LICKING TO SHOW LOVE
According to VetStreet, most of the time the licking is caused by a desire to show affection. Awwww.
Since dogs don’t really have hands or opposable thumbs (though sometimes it would seem otherwise given the stuff they can get into), they can’t easily hug us or pat us on the head like we do with them.
But they’ve got a tongue and they know how to use it! So we get slobbery kisses. Ewwww and awwww. It’s kind of amazing how pets can be both precious and disgusting at the same time.
Similarly, it can also be a way of saying hello. But licking isn’t just limited to affection. It also serves a number of other purposes.
LICKING AS A REQUEST
You’ll see this very frequently with puppies. They will often lick their mother to let her know they want to nurse.
It’s also common in packs for the lesser pack members to lick the high-up pack members to request permission to do things like partake in prey they’ve killed.
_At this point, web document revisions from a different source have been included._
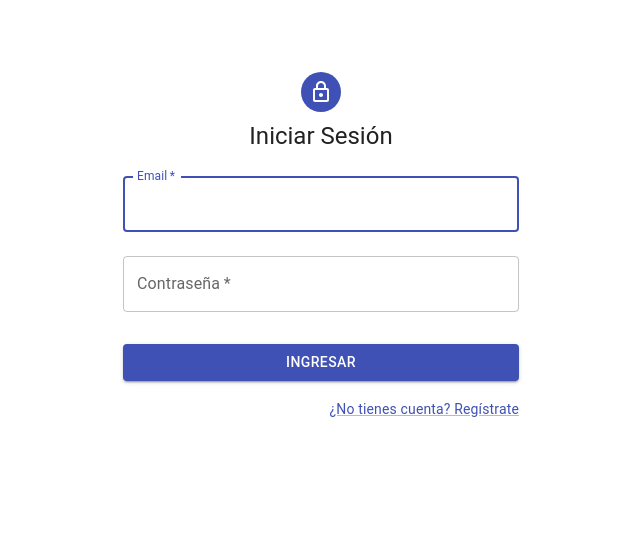
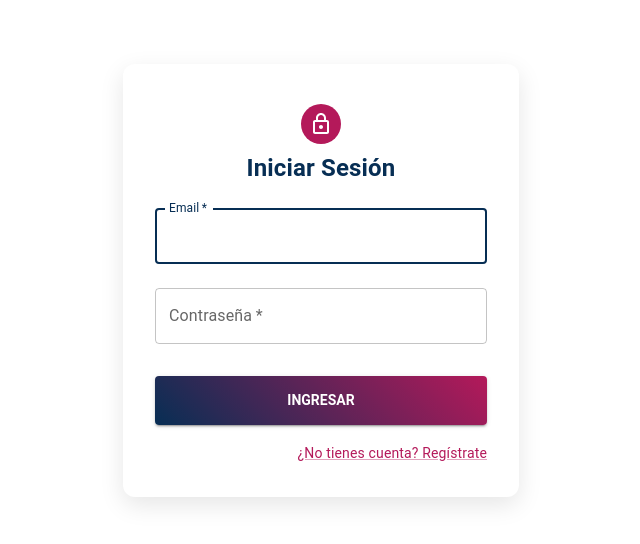
Before and after one commit to agustinodetti/registro-asistencia-mern, a React (Create React App) app in the folder frontend/: page / in a window 1280 px wide. Shown: the top 544 px of the page, without its empty margins (319-959 px from the left). Built offline with nearby package versions, Linux system fonts and the light colour scheme.

Commit message:
Se agrega  nuevo "theme" y modificacion visual Login con theme anidado

```diff
--- a/frontend/src/App.js
+++ b/frontend/src/App.js
@@ -7,9 +7,15 @@ import PrivateRoute from './components/PrivateRoute';
 import SubRoles from './pages/admin/SubRoles';
 import Users from './pages/admin/Users';
 import Profile from './pages/Profile';
+import React from 'react';
+import { ThemeProvider } from '@mui/material/styles';
+import CssBaseline from '@mui/material/CssBaseline';
+import theme from './theme/theme';
 
 function App() {
   return (
+    <ThemeProvider theme={theme}>
+      <CssBaseline />
         <Router>
           <Routes>
             <Route path="/" element={<Login />} />  {/* Ruta principal mostrará Login */}
@@ -23,6 +29,7 @@ function App() {
             {/* Puedes agregar más rutas aquí según sea necesario */}
           </Routes>
         </Router>
+    </ThemeProvider>
   );
 }
 
--- a/frontend/src/pages/Login.js
+++ b/frontend/src/pages/Login.js
@@ -13,8 +13,10 @@ import {
 } from '@mui/material';
 import { LockOutlined } from '@mui/icons-material';
 import { useNavigate } from 'react-router-dom';
+import { useTheme } from '@mui/material/styles';
 
 const Login = () => {
+  const theme = useTheme();
   const [email, setEmail] = useState('');
   const [password, setPassword] = useState('');
   const [error, setError] = useState('');
@@ -54,12 +56,16 @@ const Login = () => {
           display: 'flex',
           flexDirection: 'column',
           alignItems: 'center',
+          background: 'white',
+          padding: 4,
+          borderRadius: 3,
+          boxShadow: '0 8px 24px rgba(0,0,0,0.1)',
         }}
       >
-        <Avatar sx={{ m: 1, bgcolor: 'primary.main' }}>
+        <Avatar sx={{ m: 1, bgcolor: theme.palette.secondary.main }}>
           <LockOutlined />
         </Avatar>
-        <Typography component="h1" variant="h5">
+        <Typography component="h1" variant="h5" sx={{ color: theme.palette.primary.main, fontWeight: 600 }}>
           Iniciar Sesión
         </Typography>
         <Box component="form" onSubmit={handleSubmit} noValidate sx={{ mt: 1 }}>
@@ -96,13 +102,23 @@ const Login = () => {
             type="submit"
             fullWidth
             variant="contained"
-            sx={{ mt: 3, mb: 2 }}
+            sx={{
+              mt: 3,
+              mb: 2,
+              py: 1.5,
+              fontWeight: 'bold',
+                background: `linear-gradient(45deg, ${theme.palette.primary.main}, ${theme.palette.secondary.main})`,
+              color: theme.palette.primary.contrastText,
+              '&:hover': {
+                background: `linear-gradient(45deg, ${theme.palette.primary.dark || '#0b1723'}, ${theme.palette.secondary.dark || '#e04385'})`,
+              },
+            }}
           >
             Ingresar
           </Button>
           <Grid container justifyContent="flex-end">
             <Grid item>
-              <Link href="/register" variant="body2">
+              <Link href="/register" variant="body2" color="secondary">
                 ¿No tienes cuenta? Regístrate
               </Link>
             </Grid>
@@ -110,6 +126,7 @@ const Login = () => {
         </Box>
       </Box>
     </Container>
+
   );
 };
 
--- /dev/null
+++ b/frontend/src/theme/theme.js
@@ -0,0 +1,17 @@
+import { createTheme } from '@mui/material/styles';
+
+const theme = createTheme({
+  palette: {
+    primary: {
+      main: '#072e54ff', // Azul oscuro
+    },
+    secondary: {
+      main: '#b4195aff', // Rosa fuerte
+    },
+  },
+  typography: {
+    fontFamily: 'Roboto, sans-serif',
+  },
+});
+
+export default theme;
```
Lines whose indentation alone changed are shown as unchanged.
In that same vein, it can be a request for attention, “I’m super adorable, pet me now please!” I tend to think of it more as, “If you think you can resist me, let me help you change your mind.”
It’s an animal thing that crosses species. If your dog is licking himself a lot, he may just feel like he’s dirty. While a bath may help (and is always a good thing to throw in there), sometimes animals clean more after a bath—I guess they need to lick of the “clean” as well.
SENSORY TOOL LICK
Yay for slimy discovery learning? Researchers believe dogs lick for a similar reason that humans touch things. For whatever reason it helps them take in and process their environment.
Dogs are usually pretty smart and have a sense that they should be gentle when playing with their humans (especially the tiny humans). Since that kind of rules out teeth, your dog may use his tongue instead.
Licking can also be something your dog learns to do if they usually get a specific response from it. For example, if they get attention from it—you pet them or stop what you’re doing to focus on them—that will reinforce the behavior.
Or perhaps you have your own little language and your dog has trained you (it happens to the best of us) that when he licks you, he needs to go potty.
There are other causes for excessive licking such as anxiety, gastrointestinal disorders, boredom, and obsessive-compulsive disorder.
You know your pet better than anyone else. So if your dog’s licking is raising a red flag for you, take him to the vet and have him examined.
Or if you simply prefer that your dog not lick so much (some breeds can be pretty wet lickers), there are trainers who can help you modify that behavior.